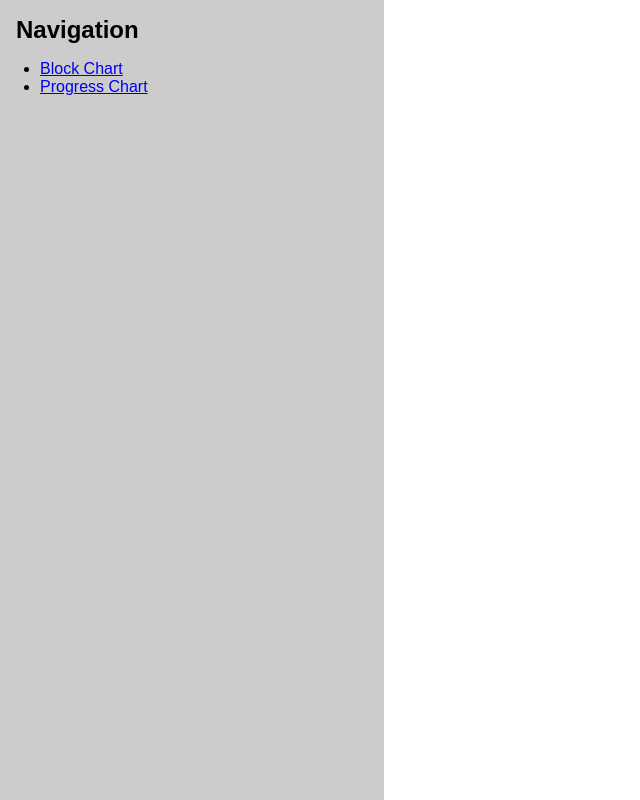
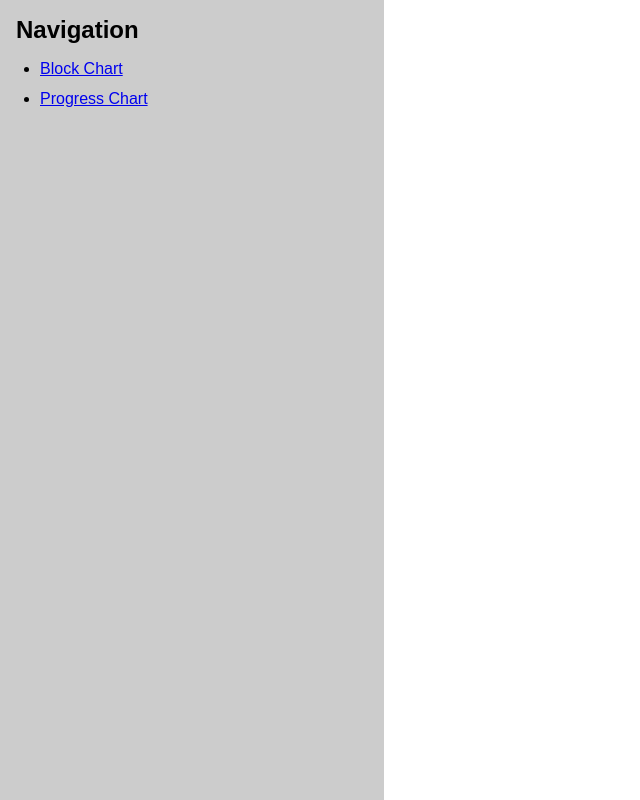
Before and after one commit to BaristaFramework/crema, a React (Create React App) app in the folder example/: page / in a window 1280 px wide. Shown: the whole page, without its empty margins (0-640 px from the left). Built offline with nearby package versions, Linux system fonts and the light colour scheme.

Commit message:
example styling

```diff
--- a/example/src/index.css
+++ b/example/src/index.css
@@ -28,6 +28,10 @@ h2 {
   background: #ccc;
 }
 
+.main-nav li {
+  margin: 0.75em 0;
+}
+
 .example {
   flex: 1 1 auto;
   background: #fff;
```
####################
WHAT YOU WILL DO:
Of all the lines in the data above, show only those that hold the word "example".

RESULT OF THIS TASK:
Before and after one commit to BaristaFramework/crema, a React (Create React App) app in the folder example/: page / in a window 1280 px wide. Shown: the whole page, without its empty margins (0-640 px from the left). Built offline with nearby package versions, Linux system fonts and the light colour scheme.
example styling
--- a/example/src/index.css
+++ b/example/src/index.css
 .example {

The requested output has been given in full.